▸ Excerpted data
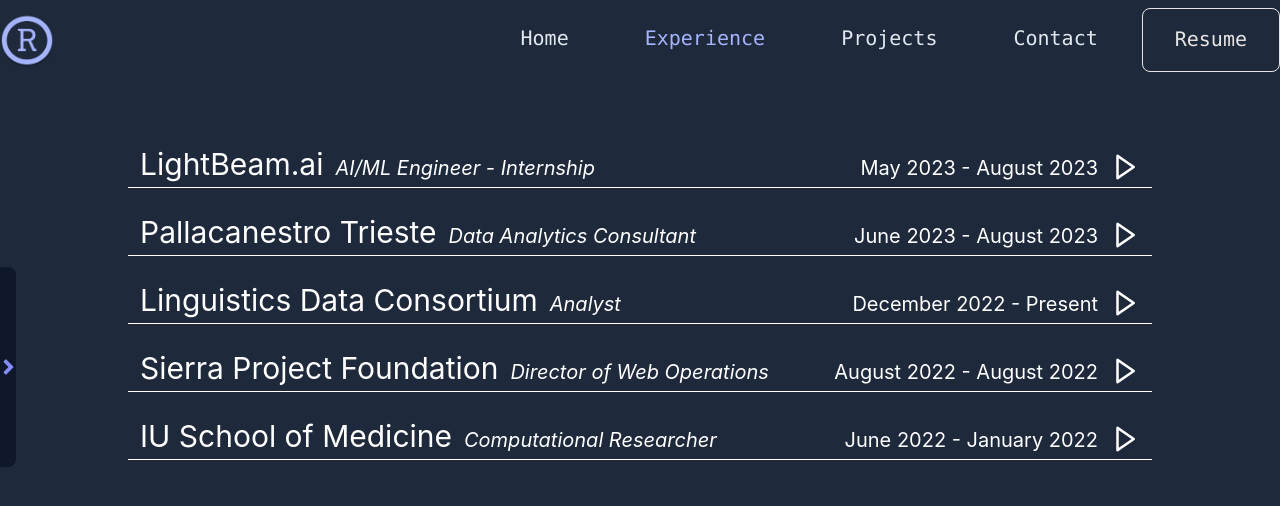
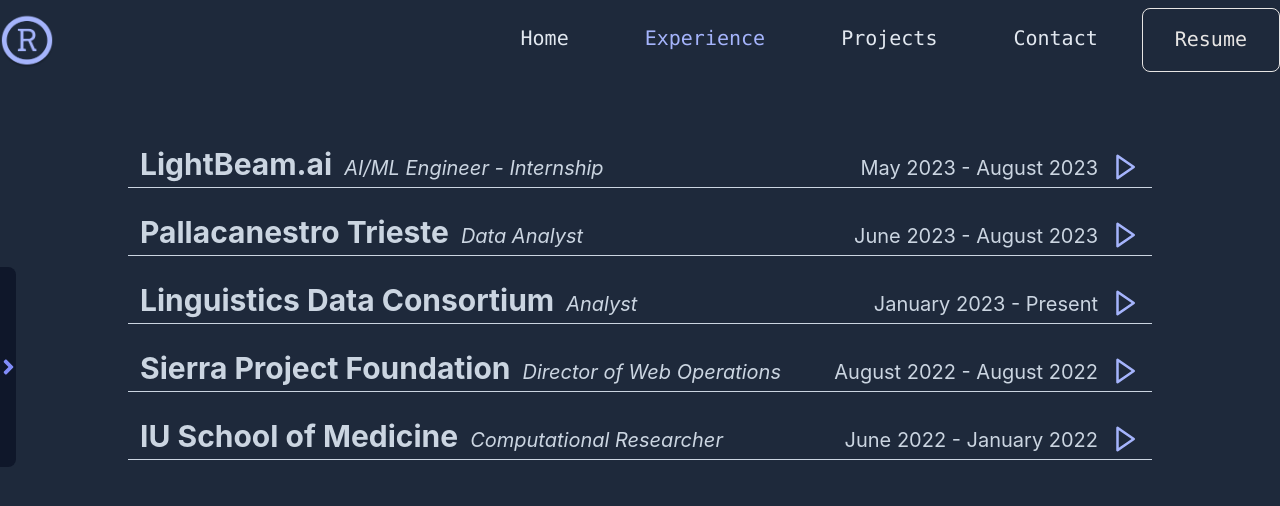
Before and after one commit to roycesun7/Portfolio_Site, a React (Vite) app: page / in a window 1280 px wide. Both pictures are taken after a click on the element "Experience". Shown: the top 506 px of the page. Built offline with nearby package versions, Linux system fonts and the light colour scheme.

Commit message:
update projects

```diff
--- a/src/components/Accordion.jsx
+++ b/src/components/Accordion.jsx
@@ -11,15 +11,21 @@
     <>
       <motion.header
         initial={true}
-        animate={{ backgroundColor: isOpen ? "#1e293b" : "#1e293b", color: isOpen ? "#818cf8" : "white", borderColor: isOpen ? "#818cf8" : "white" }}
-        onClick={() => setExpanded(isOpen ? false : id)}
-        className="h-12 flex items-center justify-center border border-x-0 border-t-0 text-white text-3xl cursor-pointer transition-colors duration-200"
-        transition={{ duration: 0.8}}
+        animate={{ backgroundColor: isOpen ? "#1e293b" : "#1e293b", color: isOpen ? "#818cf8" : "#cbd5e1", borderColor: isOpen ? "#818cf8" : "#cbd5e1" }}
+        onClick={() => {
+          if (id === expanded) {
+            setExpanded(null);
+          } else {
+            setExpanded(id);
+          }
+        }}
+        className="h-12 flex items-center justify-center border border-x-0 border-t-0 text-3xl cursor-pointer transition-colors duration-200"
+        transition={{ duration: 0.3}}
       >
         <div className="flex justify-between w-full mx-3">
           <div>
-           <h1 className="text-3xl inline">{title}</h1>
-           <h2 className="text-xl inline ms-3 italic">{subtitle}</h2>
+           <h1 className="text-3xl font-bold inline">{title}</h1>
+           <h2 className={"text-xl inline ms-3 italic"}>{subtitle}</h2>
 
           </div>
           <div className="flex">
@@ -27,7 +33,7 @@
               <h2 className="text-xl ">{date}</h2>
             </div>
             <div className="ms-3 flex flex-col justify-end">
-              <BiDownArrow className={isOpen ? "rotate-0 transition-transform duration-[600ms]" : "-rotate-90 transition-transform duration-[600ms]"}/>
+              <BiDownArrow className={isOpen ? "rotate-0 transition-transform duration-[600ms] text-teal-200" : "-rotate-90 transition-transform duration-[600ms] text-indigo-300"}/>
             </div>
           </div>
 
@@ -45,9 +51,9 @@
               open: { opacity: 1, height: "auto" },
               collapsed: { opacity: 0, height: 0 }
             }}
-            transition={{ duration: .8, ease: [0.5, 0.1, 0.1, 0.98] }}
+            transition={{ duration: .7, ease: [0.5, 0.1, 0.1, 0.98] }}
           >
-            <div className="text-white ms-10">
+            <div className="text-slate-300 ms-10">
               <ul className="">
                 {description.map((item) => (
 
@@ -65,10 +71,9 @@
 
 export default function Accordion({ experiences }) {
   const [expanded, setExpanded] = useState(-1);
-  const accordionIds = [0, 1, 2, 3];
 
   return experiences.map((exp) => (
-    <div className="my-5">
+    <div className="my-5 ">
       <AccordionItem id={exp.id} title={exp.title} subtitle={exp.subtitle} date={exp.date} description={exp.description} expanded={expanded} setExpanded={setExpanded} />
     </div>
   ));
--- a/src/components/Navbar.jsx
+++ b/src/components/Navbar.jsx
@@ -11,21 +11,19 @@
             src="/Logo.png"
             alt="Logo"
             className="w-auto ml-0 justify-start"
-            style={{ height: '55px' }} // Set the desired height for the logo using inline style
+            style={{ height: '55px' }}
           />
         </div>
 
-        {/* Right side - Navigation Links */}
         <div className="font-mono flex items justify-items-end space-x-3 pr-0 ml-auto">
           <NavItem currentPage={props.page} keyVal={0} handleClick={props.handleClick}>Home</NavItem>
           <NavItem currentPage={props.page} keyVal={1} handleClick={props.handleClick}>Experience</NavItem>
           <NavItem currentPage={props.page} keyVal={3} handleClick={props.handleClick}>Projects</NavItem>
           <NavItem currentPage={props.page} keyVal={4} handleClick={props.handleClick}>Contact</NavItem>
-          {/* Resume Link */}
-          {/* Resume Link with Hover Animation */}
+
           <motion.a
             className="text-xl font-mono cursor-pointer py-4 px-8 border border-stone-200 rounded-lg hover:border-indigo-300 hover:text-indigo-300 text-stone-200"
-            href="https://drive.google.com/file/d/1pNg7y76ex9Ybzati5BkxwADTd1bqk5Xd/view?usp=sharing"
+            href="https://drive.google.com/file/d/1dLeNaC6QKPB5zAbYqiHssq347bXgTL0_/view?usp=sharing"
             target="_blank"
             rel="noopener noreferrer"
             whileHover={{ scale: 0.95, y: 0}}
--- a/src/pages/Contact.jsx
+++ b/src/pages/Contact.jsx
@@ -15,7 +15,7 @@
         <div style={{ margin: "14px" }}></div>
 
         <div className="flex justify-center text-center">
-        <p className="text-slate-300 text-lg max-w-3xl px-4">
+        <p className="text-slate-300 text-xl max-w-3xl px-4">
           Feel free to reach out to me through any of the contact points linked below:
         </p>
       </div>
--- a/src/pages/Experience.jsx
+++ b/src/pages/Experience.jsx
@@ -11,15 +11,15 @@
         date: "May 2023 - August 2023",
         description: [
           "Implemented Microsoft’s Presidio SDK together with GPT-3 to autonomously analyze and anonymize personal identifiable information (PII) to protect client data",
-          "Managed firm's machine learning repository and contributed 500+ high-quality topic-based images for model training data by leveraging search engine scraping methodologies and data version control for Git (dvc)",
-          "Led ML dev team in designing efficient and scalable web scraping program (Python) to help firm train machine learning model for data categorization in privacy"
+          "Managed firm’s machine learning data repository and contributed 1000+ high-quality topic-based images for model training by leveraging Python search engine scraping methodologies & data version control for Git (dvc)",
+          "Led ML dev team in designing efficient and scalable integration testing for model version updates, implemented Slackbot functionality to help firm train machine learning model for data categorization in privacy"
         ]
       },
 
       {
         id: 1,
         title: "Pallacanestro Trieste",
-        subtitle: "Data Analytics Consultant",
+        subtitle: "Data Analyst",
         date: "June 2023 - August 2023",
         description: [
           "Leveraged data tools in Python to scrape, merge, and analyze LBA player data for Italian professional basketball team Trieste",
@@ -32,7 +32,7 @@
         id: 2,
         title: "Linguistics Data Consortium",
         subtitle: "Analyst",
-        date: "December 2022 - Present",
+        date: "January 2023 - Present",
         description: [
           "Quantitatively analyzed speech patterns of patients with neurodegenerative disorders for a biomedical research initiative",
           "Utilized transcription software to combine/transcribe high-volume audio files and analyze case patient data "
@@ -45,8 +45,8 @@
         subtitle: "Director of Web Operations",
         date: "August 2022 - August 2022",
         description: [
-          "Managed the official website, implementing periodic updates to layout, coloring, and digital design based on outreach objective",
-          "Collaborated with a diverse team of college students as technical lead to publish international outreach efforts, fostering global health education and awareness"
+          "– Managed official website, implementing periodic updates to layout, coloring, and digital design based on outreach objective",
+          "Facilitated communication and outreach with various organizations, raised 3k+ in sponsorship funding and attracted 10+ large scale clients"
         ]
       },
 
--- a/src/pages/Projects.jsx
+++ b/src/pages/Projects.jsx
@@ -2,7 +2,7 @@
 import ProjectItem from "../components/ProjectItem";
 import { FiGithub, FiLinkedin, FiMail} from 'react-icons/fi';
 import {FaPython, FaReact} from 'react-icons/fa';
-import {SiSquare, SiTailwindcss, SiJupyter, SiBootstrap, SiJquery, SiHtml5, SiPandas, SiNumpy, SiRstudio, SiPlotly, SiVite, SiScikitlearn} from 'react-icons/si';
+import {SiSquare, SiTailwindcss, SiJupyter, SiBootstrap, SiJquery, SiHtml5, SiPandas, SiNumpy, SiRstudio, SiPlotly, SiVite, SiScikitlearn, SiCss3, SiJavascript} from 'react-icons/si';
 import {TbBrandZoom} from 'react-icons/tb';
 
 
@@ -34,11 +34,10 @@
     url2: "https://benoy515.github.io/Rubi/",
     image: "/Rubi.png",
     icons: [
-      <FiGithub/>,
-      <FiLinkedin/>,
       <SiBootstrap/>,
       <SiJquery/>,
-      <SiHtml5/>,
+      <SiJavascript/>,
+      <SiCss3/>,
     ],
   },
 
```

▸ What is needed
Every line in the entries above that mentions the word "props" must be shown.

▸ Output of the task
           <NavItem currentPage={props.page} keyVal={0} handleClick={props.handleClick}>Home</NavItem>
           <NavItem currentPage={props.page} keyVal={1} handleClick={props.handleClick}>Experience</NavItem>
           <NavItem currentPage={props.page} keyVal={3} handleClick={props.handleClick}>Projects</NavItem>
           <NavItem currentPage={props.page} keyVal={4} handleClick={props.handleClick}>Contact</NavItem>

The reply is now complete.